More recently, "modular homes" have been introduced that include a wide variety of component elements that comprise various features of the finished home. The components may be mixed-n-matched to provide myriad configurations and floor plan layouts. All modular building units must be pre-approved for code compliance and inspected at the manufacturing center by a state approved agency before transportation to the building site.
Modular building units are transported in one or more sections to the property, and "sited" on permanent foundations. Permits and inspections are necessary for the foundation system, anchoring method, and any on-site construction, after which the homeowner is granted a Certificate of Occupancy (CO).
Upon receipt of the CO, most of us will pop some bubbly!
Spoiler Alert: Sadly, while this standard may seem the simplest code to apply to your little home building project, it isn't accepted by local building departments for construction for a tiny house on wheels.
First the good news. A park model RV is built on a permanent chassis, with removable wheels, axles, and tongue for placement set on semi-permanent foundation. PMRVs do not typically require a Certificate of Occupancy (CO). Once in place skirting, decking, and other features that expand the look of an otherwise utilitarian road-ready structure, albeit within the guidelines provided within a campground's code for compliance.
As a base structure, park model RVs provide a larger footprint than the standard RV's maximum width of 8'-6", with PMRV designs being up to 399 square feet (HUD applies to 400 sf or larger). This maximum square footage excludes lofts as they do not meet minimum standing height requirements and may be presented as "elevated storage" or furniture like bunk beds.
Now the tough part. PMRVs are designed for recreational use and seasonal living, and their standards often fall well below HUD's "code minimum" standards for full-time habitation.
And that's the "kick-out clause" that keeps tiny house builders a wee bit over the border.
From a compliance standpoint, park model RVs that carry an official seal are built under specific certification criteria outlined in an American National Standard Institute's document: ANSI 119.5.
ANSI 119.5 Park Trailer Standard outlines over 500 design, construction, and safety protocols for certifying compliance for manufacturers of park model trailers. The PMRV standard of certification is administered and enforced by the Recreational Vehicle Industry Association (RVIA) in conjunction with other third-party certification organizations like Pacific West Associates (PWA).

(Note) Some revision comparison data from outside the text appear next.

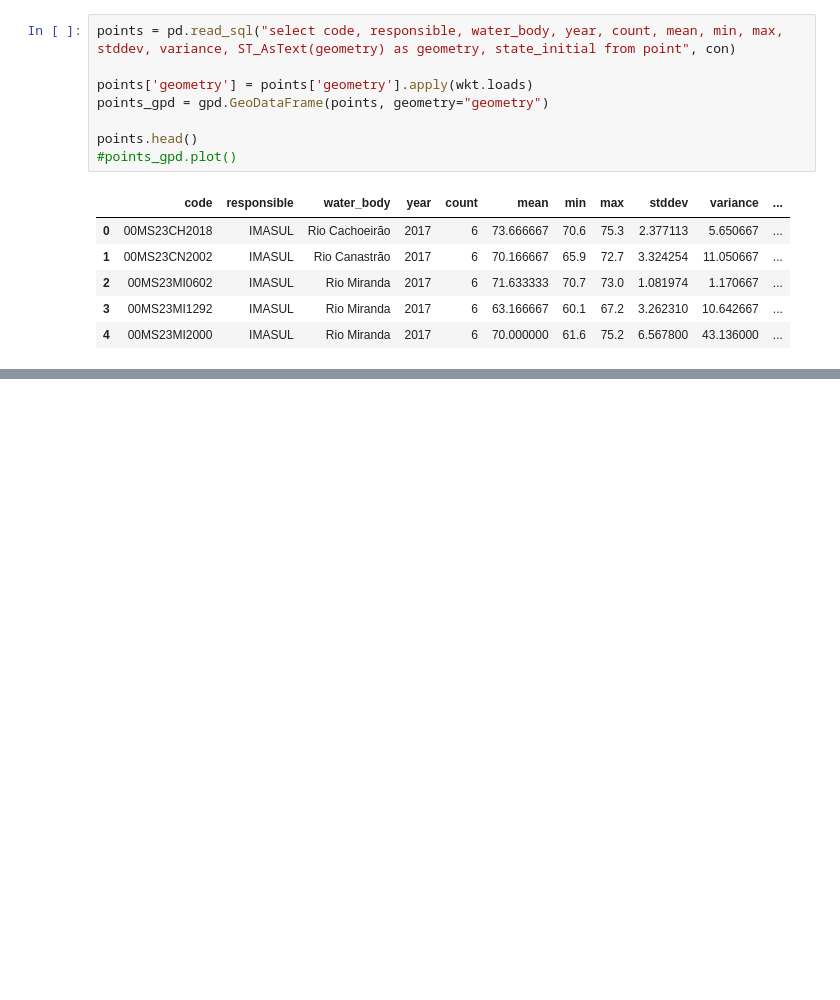
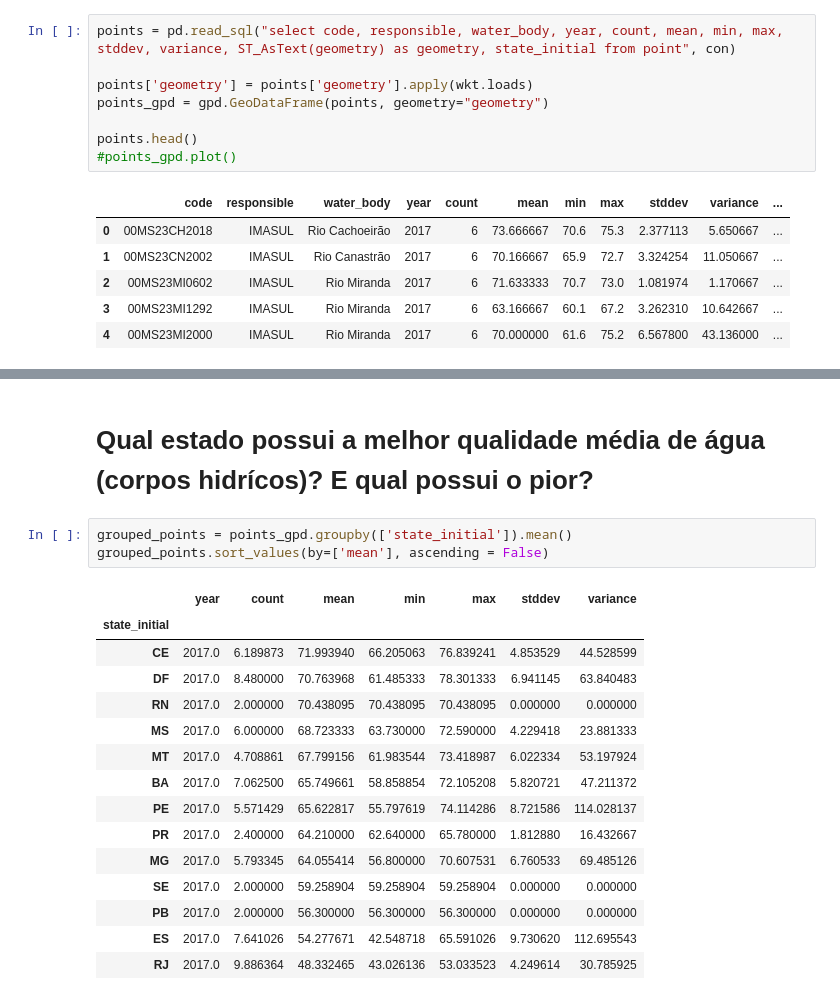
Before and after one commit to gabrielpastori/bda2, a Jupyter notebook: analysis.ipynb, the cells around one changed output, grey strips where cells are left out. Drawn from its saved outputs; the diff is of its cells as text; blank space fills up the shorter version.

```diff
--- a/analysis.ipynb
+++ b/analysis.ipynb
@@ -60,0 +63,21 @@ POINT (-38.372778 -11.96027799961692)
+# %% [markdown]
+# Qual estado possui a melhor qualidade média de água (corpos hidrícos)? E qual possui o pior?
+# %%
+grouped_points = points_gpd.groupby(['state_initial']).mean()
+grouped_points.sort_values(by=['mean'], ascending = False)
+# %% [output]
+|  | year | count | mean | min | max | stddev | variance |
+| state_initial |  |  |  |  |  |  |  |
+| CE | 2017.0 | 6.189873 | 71.993940 | 66.205063 | 76.839241 | 4.853529 | 44.528599 |
+| DF | 2017.0 | 8.480000 | 70.763968 | 61.485333 | 78.301333 | 6.941145 | 63.840483 |
+| RN | 2017.0 | 2.000000 | 70.438095 | 70.438095 | 70.438095 | 0.000000 | 0.000000 |
+| MS | 2017.0 | 6.000000 | 68.723333 | 63.730000 | 72.590000 | 4.229418 | 23.881333 |
+| MT | 2017.0 | 4.708861 | 67.799156 | 61.983544 | 73.418987 | 6.022334 | 53.197924 |
+| BA | 2017.0 | 7.062500 | 65.749661 | 58.858854 | 72.105208 | 5.820721 | 47.211372 |
+| PE | 2017.0 | 5.571429 | 65.622817 | 55.797619 | 74.114286 | 8.721586 | 114.028137 |
+| PR | 2017.0 | 2.400000 | 64.210000 | 62.640000 | 65.780000 | 1.812880 | 16.432667 |
+| MG | 2017.0 | 5.793345 | 64.055414 | 56.800000 | 70.607531 | 6.760533 | 69.485126 |
+| SE | 2017.0 | 2.000000 | 59.258904 | 59.258904 | 59.258904 | 0.000000 | 0.000000 |
+| PB | 2017.0 | 2.000000 | 56.300000 | 56.300000 | 56.300000 | 0.000000 | 0.000000 |
+| ES | 2017.0 | 7.641026 | 54.277671 | 42.548718 | 65.591026 | 9.730620 | 112.695543 |
+| RJ | 2017.0 | 9.886364 | 48.332465 | 43.026136 | 53.033523 | 4.249614 | 30.785925 |
```
Also changed, not shown: parts of 9 cells of this notebook.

Manufacturers listed with RVIA as certified member manufacturers agree to uphold the standards outlined within the ANSI standard and accept a random site inspection every few weeks. An official seal can be affixed only by member manufacturers of these professional associations, and while many tiny houses "meet or exceed" most of the prescriptive code, the manufacturer is certified, not the structure.
Some areas are seeing success in the application of ANSI 119.5 as a building standard for tiny houses on wheels and accessory dwelling units (ADU). However, the RVIA carefully guards the use of ANSI 119.5 for their own purposes within the recreational vehicle -- not housing -- industry.

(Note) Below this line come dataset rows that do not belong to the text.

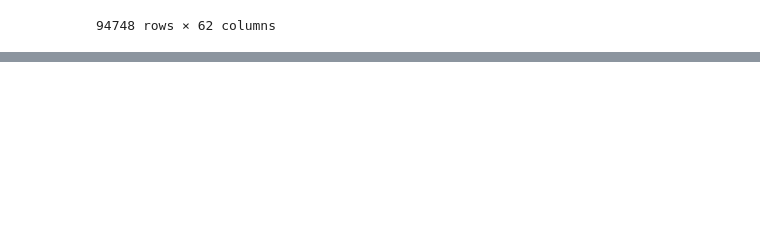
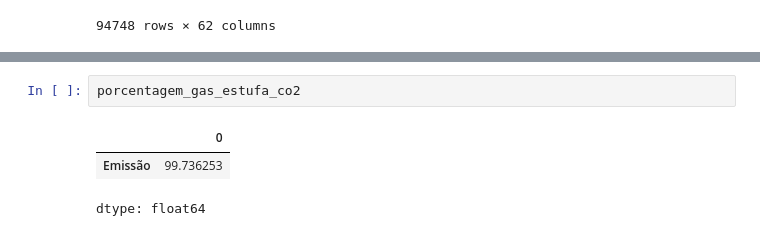
Before and after one commit to anselmoaxo/pandas-lab, a Jupyter notebook: laboratorio_pandas/notebooks/selecionando_agrupando_dados.ipynb, the cells around one changed output, grey strips where cells are left out. Cells and saved outputs as stored; diff of their text form; blank space fills up the shorter version.

```diff
--- a/laboratorio_pandas/notebooks/selecionando_agrupando_dados.ipynb
+++ b/laboratorio_pandas/notebooks/selecionando_agrupando_dados.ipynb
@@ -155,0 +300,6 @@ emissoes_gases
+# %%
+porcentagem_gas_estufa_co2
+# %% [output]
+|  | 0 |
+| Emissão | 99.736253 |
+dtype: float64
```
Also changed, not shown: parts of 15 cells of this notebook.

Curious to study the code? Download a copy of ANSI 119.5 here.
The iconic tiny house is a small, trailer-based, road-ready structure with all the amenities of home. This micro-sized domicile, often includes a living area, sleeping space, food preparation features, a lavatory, and in many cases, a shower, lots of shelves, clever built-in storage solutions, and multipurpose spaces with multifunctional furniture.
The mini-home often encompasses a wide variety of architectural styles, and builders exercise greater flexibility in the choice of color palette, styles, and aesthetics than employed by conventional homes. Tiny house people encourage community building, with many mini-homes being constructed by paid-participation workshops, free meetup groups, and groups of families-n-friends who comprise an ad hoc team of backyard builders.

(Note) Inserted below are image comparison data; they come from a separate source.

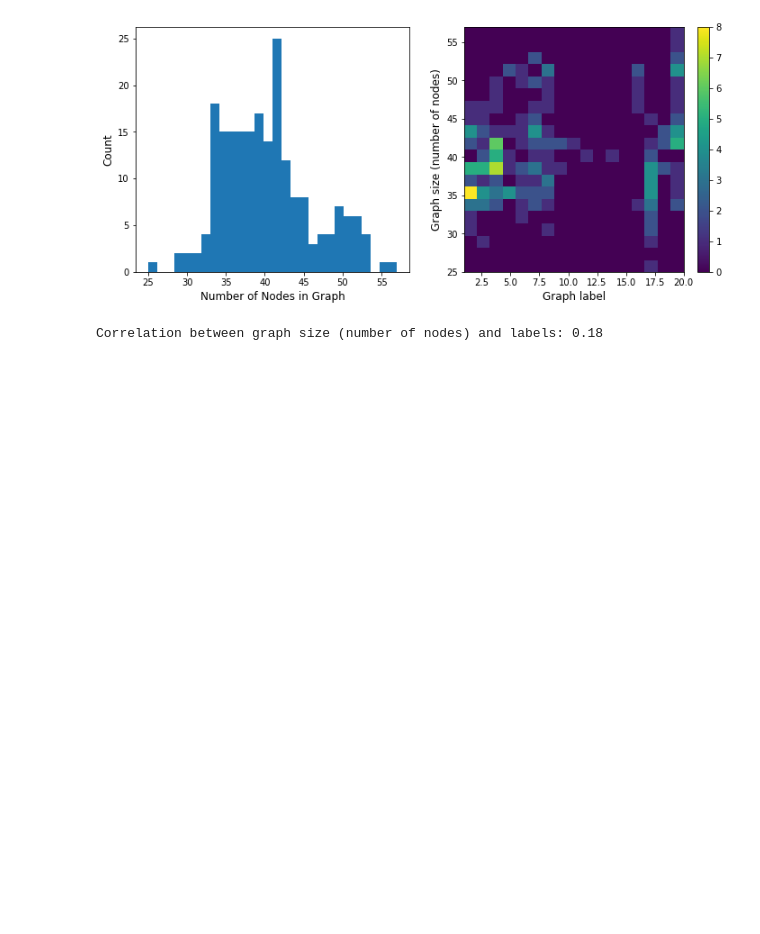
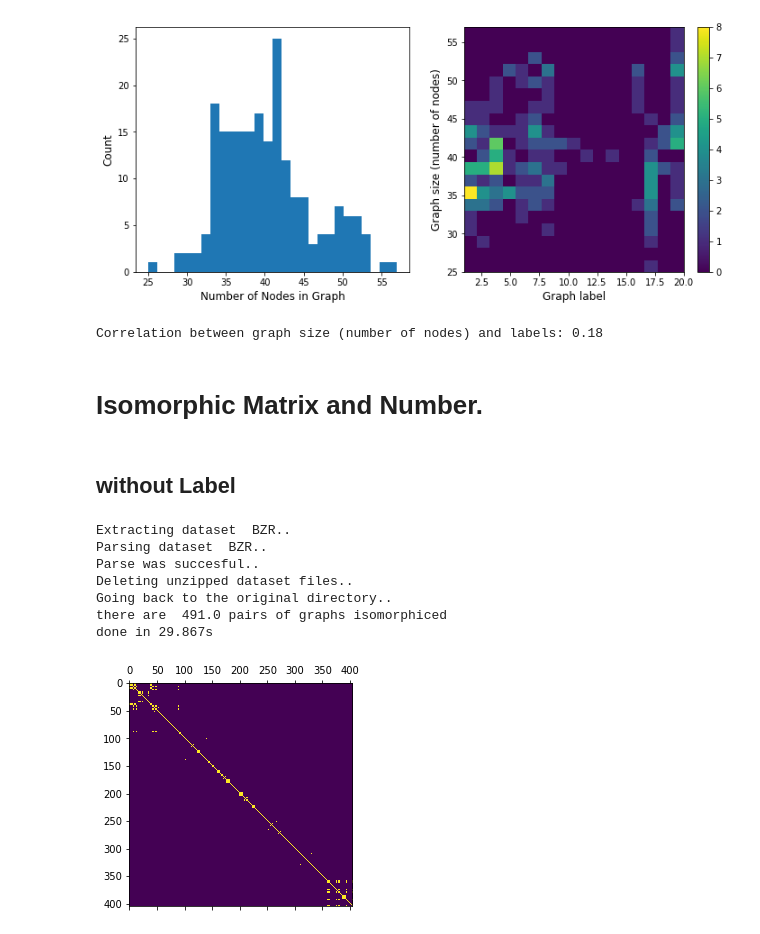
Before and after one commit to LeeYuuuan/Graph-Kernel-Isomorphic-, a Jupyter notebook: TUDatasetAnalsis.ipynb, the cells around one changed output. Drawn from its saved outputs; the diff is of its cells as text; code cells hidden in the pictures; blank space fills up the shorter version.

```diff
--- a/TUDatasetAnalsis.ipynb
+++ b/TUDatasetAnalsis.ipynb
@@ -171,3 +194,26 @@ def GetSummary(name):
+# %%
+def CreateFeatureMatrix(graphs,is_node_labeled,is_edge_labeled):
+    feature_matrix = np.zeros([len(graphs),len(graphs)])
+    for i in range(len(graphs)):
+      for j in range(len(graphs)):
+        feature_matrix[i,j] = IsIsomorphicDefault(graphs[i],graphs[j],is_node_labeled,is_edge_labeled)
+
+
+    return feature_matrix
+# %%
+def GetIsomorphicFeatureMatrix(dataset_name,is_node_labeled,is_edge_labeled):
+    G, y = GetGraphData(dataset_name)
+    all_graph = GetAllGraph(G)
+    return CreateFeatureMatrix(all_graph,is_node_labeled,is_edge_labeled), y
+# %%
+
+def DrawIsomorphicMatrix(dataset_name, is_node_labeled, is_edge_labeled):
+
+    sumIso = 0
+    fm, y = GetIsomorphicFeatureMatrix(dataset_name,is_node_labeled,is_edge_labeled)
+
+    plt.matshow(fm)
+    print("there are ",(np.sum(fm) - fm.shape[0])/2, "pairs of graphs isomorphiced" )
 # %% [markdown]
 ## BZR
 # %%
@@ -388,3 +418,7 @@ VISUALIZATIONS:
 Max nodes in consideration: 57
 [figure]
 Correlation between graph size (number of nodes) and labels: 0.18
+# %% [markdown]
+# Isomorphic Matrix and Number.
+# %% [markdown]
+## without Label
@@ -390,0 +427,13 @@ Correlation between graph size (number of nodes) and labels: 0.18
+# %%
+t0 = time.time()
+DrawIsomorphicMatrix("BZR", False, False)
+print("done in %0.3fs\n" % (time.time() - t0))
+# %% [output]
+Extracting dataset  BZR..
+Parsing dataset  BZR..
+Parse was succesful..
+Deleting unzipped dataset files..
+Going back to the original directory..
+there are  491.0 pairs of graphs isomorphiced
+done in 29.867s
+[figure, added]
```
Also changed, not shown: parts of 24 cells of this notebook.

There is an increasing wealth of tiny house resources available including full-fledged building plan sets, how-to videos, and documents, with many freely available online. Some consider the Tiny House Movement to be a building revolution, yet there are many challenges and obstacles that face tiny house builders.
A tiny house, sometimes referred to as a tiny home, lacks any form of real definition. This open-ended flexibility has given rise to truly ground-breaking change in the ways and means of small space design and home construction. While the lack of official standards may be viewed as a wink-and-smile symbol of freedom, the lack of our industry's official designation may be our greatest Achilles heel.
The desire to build one's own home is a core human trait. And, the Tiny House Movement is filled with do-it-yourself homeowner designer/builders relying on various tools for inspiration, engagement, and self education. Some press play and learn from professionally produced how-to videos. Others chose to create custom plans, purchase ready-to-assemble kits, or commission prefabricated shells. More still want a fully finished tiny homes on wheels that ready to roll. And for those seeking a true hands-on experience participate in tiny house workshops that provide labor and guidance throughout the process.
Regardless of what you'd like to believe your All-American rights and freedoms to include, the government provides strict direction to guide and regulate home building. Like it or not, the codes were initially designed and are continually updated for the interests of public safety, and we've put people in place to govern and enforce accepted zoning ordinances and building standards.
While everyone wants to craft their own home brew into a best-of-blend for prescriptive standards and best practices... while we'd like to say our homes meet-or-exceed most of the standards... while we'd like to think we can build what we want, where we want, and how we want... well, that's not a reality here in the modern day U-S-of-A.
From my personal perspective, I believe it's best to assess what is accepted practice, and learn from what is now along the cutting edge. We have the opportunity -- right now -- to be heard by our representatives, and offer a helping hand in the modification of policy for legal tiny house building and living.
Unfortunately, the cuteness of tiny houses has us caught up in the moment, and many "tiny house" builders enjoy a seemingly loopholed exclusion from existing building standards. From a long term perspective, I believe the sky darkens and a day of reckoning is a-comin'. Be forewarned, states and municipalities are increasingly wised to proposed ways to crack the code, stay under-the-radar, and live off-grid. It's the job of a building code enforcement team to find, fine, and restrict those who attempt to beat standards within our existing systems.
Wishing and complaining won't help. We owe it to ourselves to help our local and state representatives understand our wants, needs, and desires. Let us catalog who we are, agree upon needs for safety, outline our likes in new features for small structures, and affect change through legal means within the system. Let us look at existing standards and define what makes a tiny house different from larger model homes currently accepted as a "good enough" minimum in size and standard. Let us applaud this revolutionary shift in thinking, and show how bigger isn't necessarily better when carried on the shoulders of a collapsing middle class society in a shrinking global economy.
There's a growing gap between the minimum sizes and standards required by many municipalities, and the adapted interests in more minimal living as represented by the tiny house community. Its true, we have our easily identified icons and online advocates, though we lack a larger voice that speaks on behalf of the greater good.
Let us do more than just sit, smile, and enjoy the show. We have genuine needs and interests, and must demand more than the false hope promoted by those who continually cash in on the tiny house trend.
My goal is to understand the existing requirements and find ways to design small homes that legally live within the prescriptive guidelines. Further, I hope to help foster change where outdated codes and overly restrictive zoning regulations limit our right to live in smaller homes in communities or private land.
Public safety concerns always add a layer of complexity and will maintain a form of restriction. However, if our proposed practices do not pose harm to ourselves or others, what's the big issue about a tiny house?
In the end, we have our rights, and must fight for our freedom. Join us in this time of change, or merely wish us luck with this ongoing challenge!